Copy the records word for word, omitting all pictures.

---- Data to process

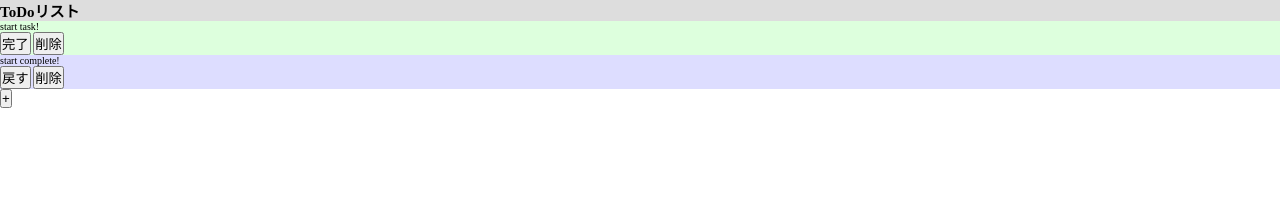
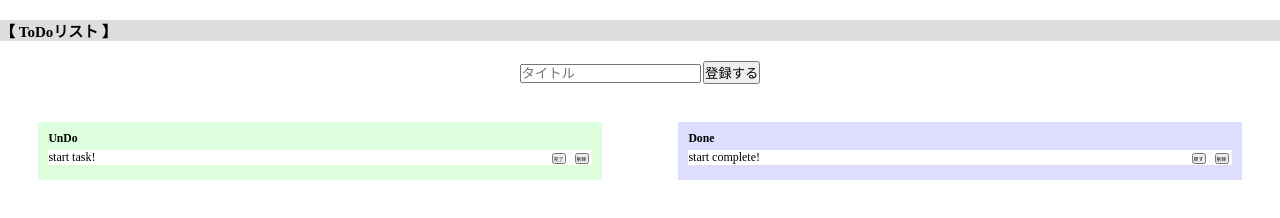
Before and after one commit to kbtrg/ToDoApplication, a website built with Parcel: page index.html in a window 1280 px wide. Built offline with nearby package versions, Linux system fonts and the light colour scheme.

Commit message:
outline complete! 見た目完成。

```diff
--- a/index.html
+++ b/index.html
@@ -7,26 +7,44 @@
     <link rel="stylesheet" href="src/sass/main.scss" />
   </head>
   <body>
+    <header class="wrapper">
+      <div class="header__title">
+        <h2>【 ToDoリスト 】</h2>
+      </div>
+    </header>
+
+    <div class="register-box">
+      <input type="text" placeholder="タイトル" maxlength="25" />
+      <button>登録する</button>
+    </div>
+
     <div class="container">
-      <div class="header__title">
-        <h2>ToDoリスト</h2>
-      </div>
-      <div class="task-box">
-        <ul class="tasks">
-          <li class="task">start task!</li>
-          <button>完了</button>
-          <button>削除</button>
+      <div class="task-box box">
+        <h3>UnDo</h3>
+        <ul class="lists">
+          <li class="list">
+            start task!
+            <div class="buttons">
+              <button>完了</button>
+              <button>削除</button>
+            </div>
+          </li>
         </ul>
       </div>
-      <div class="complete-box">
-        <ul class="completes">
-          <li class="complete">start complete!</li>
-          <button>戻す</button>
-          <button>削除</button>
+      <div class="complete-box box">
+        <h3>Done</h3>
+        <ul class="lists">
+          <li class="list">
+            start complete!
+            <div class="buttons">
+              <button>戻す</button>
+              <button>削除</button>
+            </div>
+          </li>
         </ul>
       </div>
-      <button class="add-btn">+</button>
     </div>
+
     <script src="src/index.js"></script>
   </body>
 </html>
--- a/src/sass/base/_base.scss
+++ b/src/sass/base/_base.scss
@@ -13,3 +13,11 @@ body {
   padding: 0;
   box-sizing: inherit;
 }
+
+ul, li{
+  list-style: none;
+}
+
+a{
+  cursor: pointer;
+}
--- a/src/sass/components/_box.scss
+++ /dev/null
@@ -1,11 +0,0 @@
-.header__title{
-  background: #ddd;
-}
-
-.task-box{
-  background: #dfd;
-}
-
-.complete-box{
-  background: #ddf;
-}
--- /dev/null
+++ b/src/sass/components/_header.scss
@@ -0,0 +1,4 @@
+.header__title{
+  background: #ddd;
+  margin: 20px 0 ;
+}
--- /dev/null
+++ b/src/sass/components/_register-box.scss
@@ -0,0 +1,3 @@
+.register-box{
+  text-align: center;
+}
--- /dev/null
+++ b/src/sass/components/_todo-list.scss
@@ -0,0 +1,31 @@
+.container{
+  width: 100vw;
+  display: flex;
+  .task-box{
+    background: #dfd;
+  }
+  .complete-box{
+    background: #ddf;
+  }
+  .lists{
+    .list{
+      font-size: 1.2rem;
+      display: flex;
+      justify-content: space-between;
+      background: #fff;
+      margin: 5px 0;
+    }
+    button{
+      margin: 0 3px;
+      font-size: 0.5rem;
+    }
+
+  }
+}
+
+
+.box{
+  margin: 3vw;
+  padding: 10px;
+  width: 50%;
+}
--- a/src/sass/main.scss
+++ b/src/sass/main.scss
@@ -3,4 +3,6 @@
 @import "./base/base";
 @import "./base/utilities";
 // components
-@import './components/box';
+@import './components/todo-list';
+@import './components/register-box';
+@import './components/header';
```
Also changed, not shown: index.js (deleted).
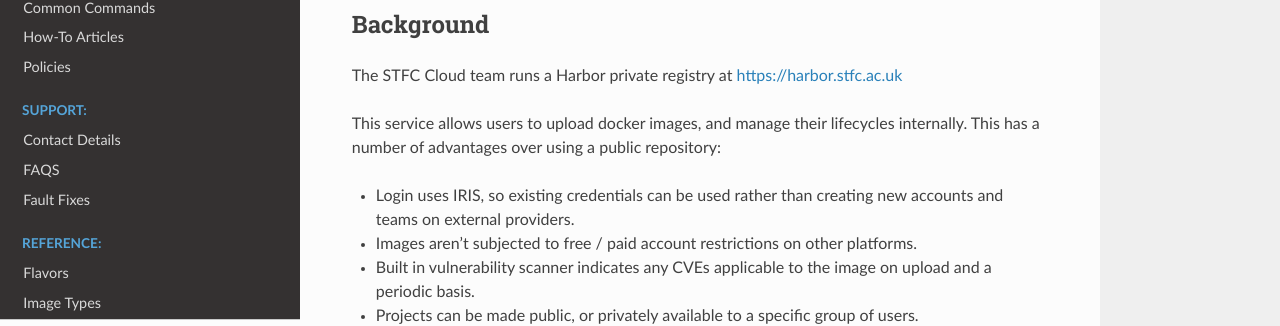
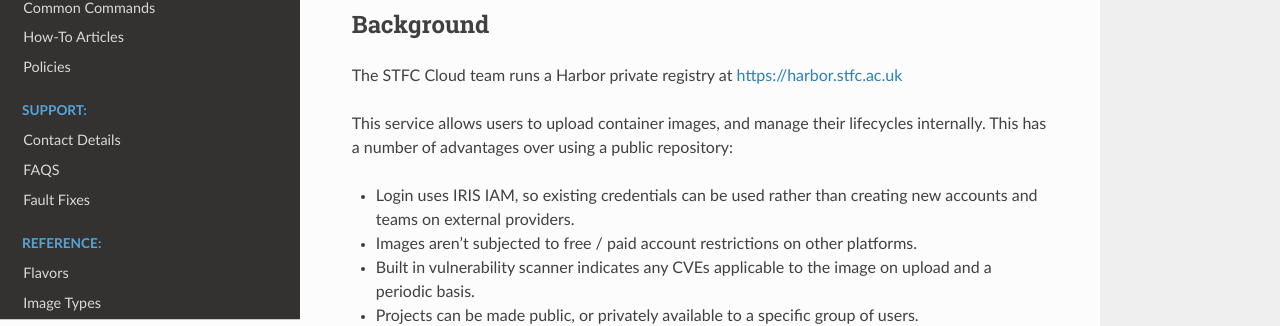
Before and after one commit to stfc/cloud-docs, a Sphinx documentation site: the page built from source/Reference/Harbor.rst, in a window 1280 px wide and 900 px high, scrolled down 380 px. Shown: the part 144-470 px from the top of the window. Built offline with Sphinx 7.4.7 and the Read the Docs theme 2.0.0, drawn with Linux system fonts in a browser that asks for light colours.

Commit message:
Some minor wording tweaks

```diff
--- a/source/Reference/Harbor.rst
+++ b/source/Reference/Harbor.rst
@@ -8,9 +8,9 @@
 
 The STFC Cloud team runs a Harbor private registry at https://harbor.stfc.ac.uk
 
-This service allows users to upload docker images, and manage their lifecycles internally. This has a number of advantages over using a public repository:
+This service allows users to upload container images, and manage their lifecycles internally. This has a number of advantages over using a public repository:
 
-- Login uses IRIS, so existing credentials can be used rather than creating new accounts and teams on external providers.
+- Login uses IRIS IAM, so existing credentials can be used rather than creating new accounts and teams on external providers.
 - Images aren't subjected to free / paid account restrictions on other platforms.
 - Built in vulnerability scanner indicates any CVEs applicable to the image on upload and a periodic basis.
 - Projects can be made public, or privately available to a specific group of users.
```
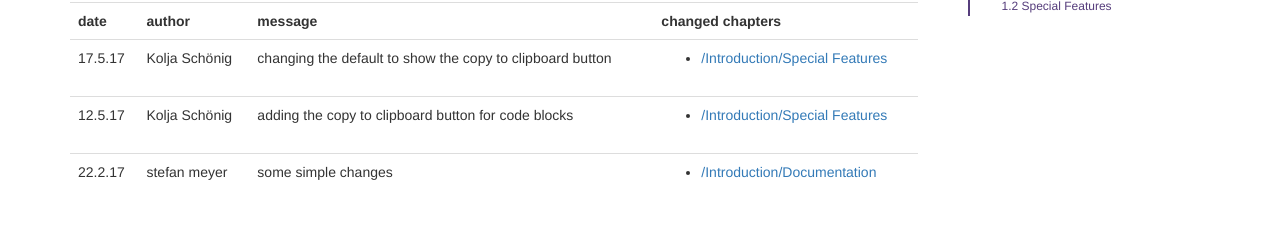
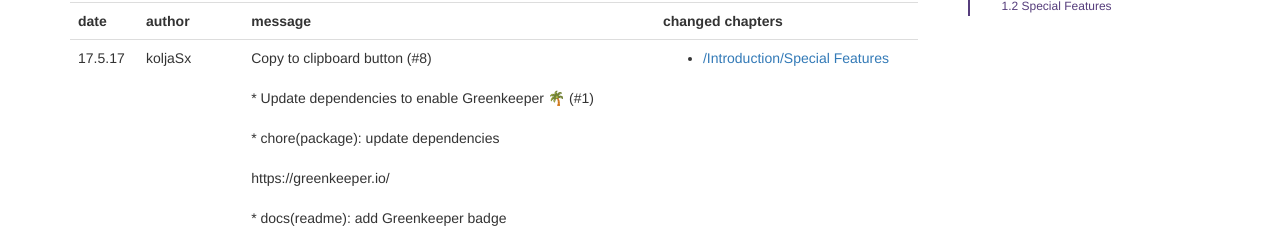
Before and after one commit to timbru31/count-docu, a plain HTML site: page index.html in a window 1280 px wide. Shown: the part 410-660 px from the top of the page. Drawn offline with Linux system fonts and the light colour scheme.

Commit message:
Deploy to GitHub Pages: 7693c91531dc6b7338d8ec42c0c86165368046e6

```diff
--- a/index.html
+++ b/index.html
@@ -45,20 +45,8 @@
                     </tr>
                         <tr>
                             <td>17.5.17</td>
-                            <td>Kolja Schönig </td>
-                            <td>    changing the default to show the copy to clipboard button<BR><BR></td>
-                            <td>
-                                <ul>
-                                        <li>
-                                                <a href="#_introduction_special_features">/Introduction/Special Features</a>
-                                        </li>
-                                </ul>
-                            </td>
-                        </tr>
-                        <tr>
-                            <td>12.5.17</td>
-                            <td>Kolja Schönig </td>
-                            <td>    adding the copy to clipboard button for code blocks<BR><BR></td>
+                            <td>koljaSx </td>
+                            <td>    Copy to clipboard button (#8)<BR>    <BR>    * Update dependencies to enable Greenkeeper 🌴 (#1)<BR>    <BR>    * chore(package): update dependencies<BR>    <BR>    https://greenkeeper.io/<BR>    <BR>    * docs(readme): add Greenkeeper badge<BR>    <BR>    https://greenkeeper.io/<BR>    <BR>    * Update README.md (#2)<BR>    <BR>    Added pandoc install link<BR>    <BR>    * Update README.md<BR>    <BR>    * adding the copy to clipboard button for code blocks<BR>    <BR>    * changing the default to show the copy to clipboard button<BR><BR></td>
                             <td>
                                 <ul>
                                         <li>
```
Also changed, not shown: pdf.html (+2 -14 lines), 1 other file.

--------

# Problem solution:
Before and after one commit to kbtrg/ToDoApplication, a website built with Parcel: page index.html in a window 1280 px wide. Built offline with nearby package versions, Linux system fonts and the light colour scheme.

Commit message:
outline complete! 見た目完成。

```diff
--- a/index.html
+++ b/index.html
@@ -7,26 +7,44 @@
     <link rel="stylesheet" href="src/sass/main.scss" />
   </head>
   <body>
+    <header class="wrapper">
+      <div class="header__title">
+        <h2>【 ToDoリスト 】</h2>
+      </div>
+    </header>
+
+    <div class="register-box">
+      <input type="text" placeholder="タイトル" maxlength="25" />
+      <button>登録する</button>
+    </div>
+
     <div class="container">
-      <div class="header__title">
-        <h2>ToDoリスト</h2>
-      </div>
-      <div class="task-box">
-        <ul class="tasks">
-          <li class="task">start task!</li>
-          <button>完了</button>
-          <button>削除</button>
+      <div class="task-box box">
+        <h3>UnDo</h3>
+        <ul class="lists">
+          <li class="list">
+            start task!
+            <div class="buttons">
+              <button>完了</button>
+              <button>削除</button>
+            </div>
+          </li>
         </ul>
       </div>
-      <div class="complete-box">
-        <ul class="completes">
-          <li class="complete">start complete!</li>
-          <button>戻す</button>
-          <button>削除</button>
+      <div class="complete-box box">
+        <h3>Done</h3>
+        <ul class="lists">
+          <li class="list">
+            start complete!
+            <div class="buttons">
+              <button>戻す</button>
+              <button>削除</button>
+            </div>
+          </li>
         </ul>
       </div>
-      <button class="add-btn">+</button>
     </div>
+
     <script src="src/index.js"></script>
   </body>
 </html>
--- a/src/sass/base/_base.scss
+++ b/src/sass/base/_base.scss
@@ -13,3 +13,11 @@ body {
   padding: 0;
   box-sizing: inherit;
 }
+
+ul, li{
+  list-style: none;
+}
+
+a{
+  cursor: pointer;
+}
--- a/src/sass/components/_box.scss
+++ /dev/null
@@ -1,11 +0,0 @@
-.header__title{
-  background: #ddd;
-}
-
-.task-box{
-  background: #dfd;
-}
-
-.complete-box{
-  background: #ddf;
-}
--- /dev/null
+++ b/src/sass/components/_header.scss
@@ -0,0 +1,4 @@
+.header__title{
+  background: #ddd;
+  margin: 20px 0 ;
+}
--- /dev/null
+++ b/src/sass/components/_register-box.scss
@@ -0,0 +1,3 @@
+.register-box{
+  text-align: center;
+}
--- /dev/null
+++ b/src/sass/components/_todo-list.scss
@@ -0,0 +1,31 @@
+.container{
+  width: 100vw;
+  display: flex;
+  .task-box{
+    background: #dfd;
+  }
+  .complete-box{
+    background: #ddf;
+  }
+  .lists{
+    .list{
+      font-size: 1.2rem;
+      display: flex;
+      justify-content: space-between;
+      background: #fff;
+      margin: 5px 0;
+    }
+    button{
+      margin: 0 3px;
+      font-size: 0.5rem;
+    }
+
+  }
+}
+
+
+.box{
+  margin: 3vw;
+  padding: 10px;
+  width: 50%;
+}
--- a/src/sass/main.scss
+++ b/src/sass/main.scss
@@ -3,4 +3,6 @@
 @import "./base/base";
 @import "./base/utilities";
 // components
-@import './components/box';
+@import './components/todo-list';
+@import './components/register-box';
+@import './components/header';
```
Also changed, not shown: index.js (deleted).
Before and after one commit to stfc/cloud-docs, a Sphinx documentation site: the page built from source/Reference/Harbor.rst, in a window 1280 px wide and 900 px high, scrolled down 380 px. Shown: the part 144-470 px from the top of the window. Built offline with Sphinx 7.4.7 and the Read the Docs theme 2.0.0, drawn with Linux system fonts in a browser that asks for light colours.

Commit message:
Some minor wording tweaks

```diff
--- a/source/Reference/Harbor.rst
+++ b/source/Reference/Harbor.rst
@@ -8,9 +8,9 @@
 
 The STFC Cloud team runs a Harbor private registry at https://harbor.stfc.ac.uk
 
-This service allows users to upload docker images, and manage their lifecycles internally. This has a number of advantages over using a public repository:
+This service allows users to upload container images, and manage their lifecycles internally. This has a number of advantages over using a public repository:
 
-- Login uses IRIS, so existing credentials can be used rather than creating new accounts and teams on external providers.
+- Login uses IRIS IAM, so existing credentials can be used rather than creating new accounts and teams on external providers.
 - Images aren't subjected to free / paid account restrictions on other platforms.
 - Built in vulnerability scanner indicates any CVEs applicable to the image on upload and a periodic basis.
 - Projects can be made public, or privately available to a specific group of users.
```
Before and after one commit to timbru31/count-docu, a plain HTML site: page index.html in a window 1280 px wide. Shown: the part 410-660 px from the top of the page. Drawn offline with Linux system fonts and the light colour scheme.

Commit message:
Deploy to GitHub Pages: 7693c91531dc6b7338d8ec42c0c86165368046e6

```diff
--- a/index.html
+++ b/index.html
@@ -45,20 +45,8 @@
                     </tr>
                         <tr>
                             <td>17.5.17</td>
-                            <td>Kolja Schönig </td>
-                            <td>    changing the default to show the copy to clipboard button<BR><BR></td>
-                            <td>
-                                <ul>
-                                        <li>
-                                                <a href="#_introduction_special_features">/Introduction/Special Features</a>
-                                        </li>
-                                </ul>
-                            </td>
-                        </tr>
-                        <tr>
-                            <td>12.5.17</td>
-                            <td>Kolja Schönig </td>
-                            <td>    adding the copy to clipboard button for code blocks<BR><BR></td>
+                            <td>koljaSx </td>
+                            <td>    Copy to clipboard button (#8)<BR>    <BR>    * Update dependencies to enable Greenkeeper 🌴 (#1)<BR>    <BR>    * chore(package): update dependencies<BR>    <BR>    https://greenkeeper.io/<BR>    <BR>    * docs(readme): add Greenkeeper badge<BR>    <BR>    https://greenkeeper.io/<BR>    <BR>    * Update README.md (#2)<BR>    <BR>    Added pandoc install link<BR>    <BR>    * Update README.md<BR>    <BR>    * adding the copy to clipboard button for code blocks<BR>    <BR>    * changing the default to show the copy to clipboard button<BR><BR></td>
                             <td>
                                 <ul>
                                         <li>
```
Also changed, not shown: pdf.html (+2 -14 lines), 1 other file.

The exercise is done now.